*WHAT THE TASK ASKS*:
Examine each line of the data. Copy those that contain the string "Poin".

########################################

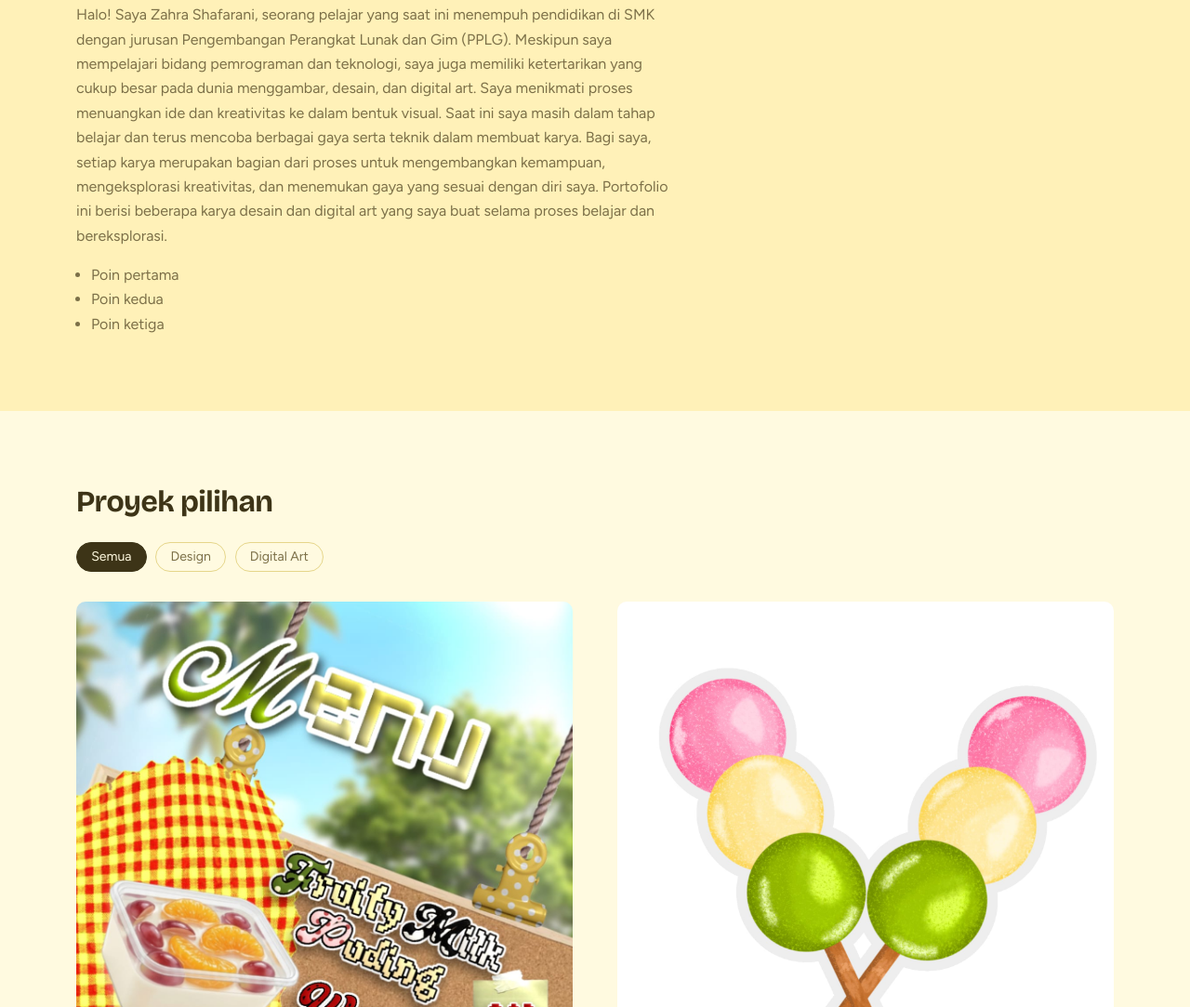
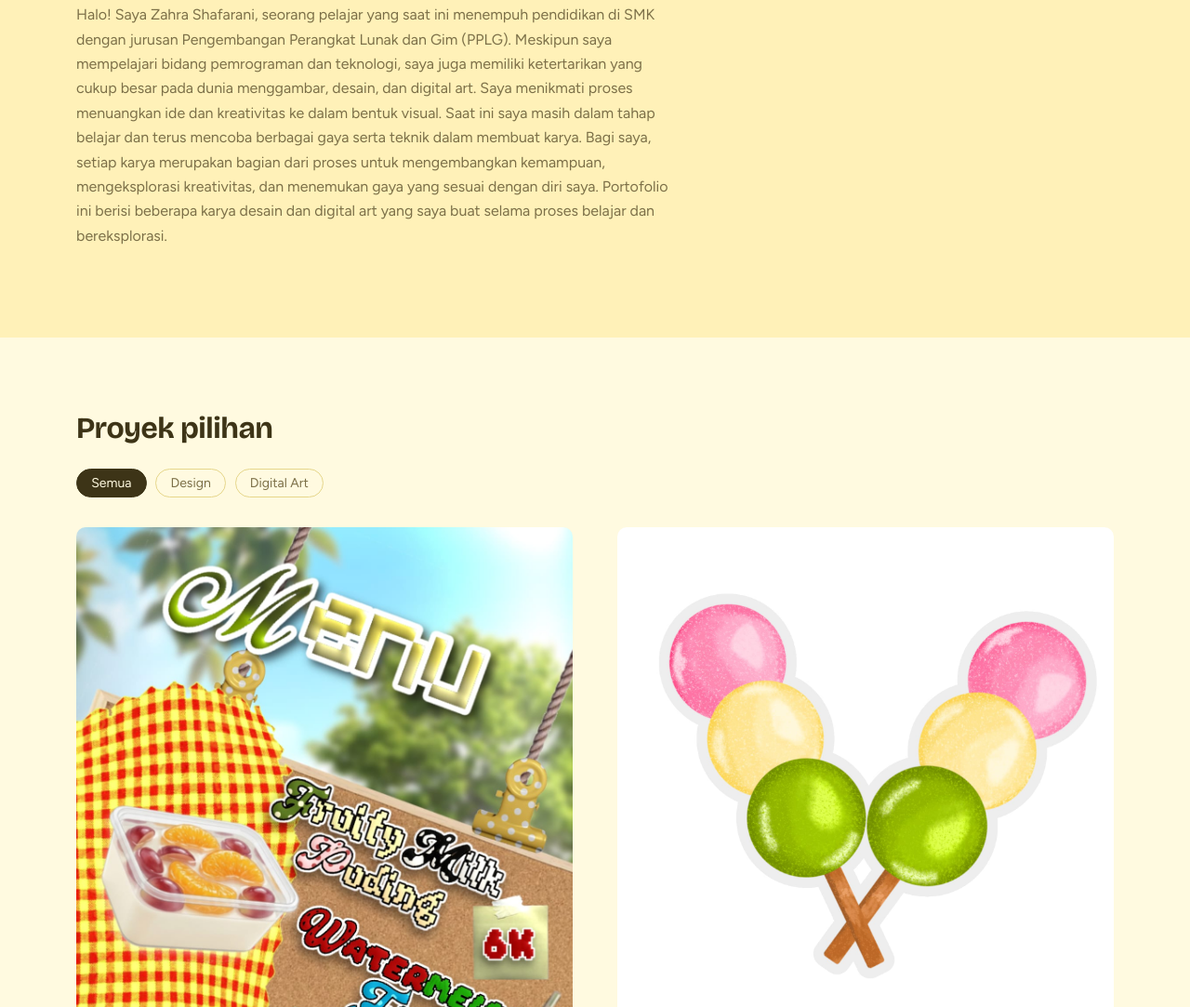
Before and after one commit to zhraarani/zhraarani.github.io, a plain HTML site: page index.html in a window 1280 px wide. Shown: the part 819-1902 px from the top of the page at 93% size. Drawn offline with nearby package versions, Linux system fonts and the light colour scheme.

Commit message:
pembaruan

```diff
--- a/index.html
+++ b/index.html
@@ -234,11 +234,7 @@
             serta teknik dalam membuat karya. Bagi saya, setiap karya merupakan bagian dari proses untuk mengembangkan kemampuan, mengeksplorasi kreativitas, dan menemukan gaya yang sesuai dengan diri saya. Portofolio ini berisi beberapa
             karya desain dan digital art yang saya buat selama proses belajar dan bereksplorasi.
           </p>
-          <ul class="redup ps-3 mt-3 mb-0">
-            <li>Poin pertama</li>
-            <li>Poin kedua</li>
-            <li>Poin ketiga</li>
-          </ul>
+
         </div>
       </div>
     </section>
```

########################################

*RESULT FOR THIS EXERCISE*:
-            <li>Poin pertama</li>
-            <li>Poin kedua</li>
-            <li>Poin ketiga</li>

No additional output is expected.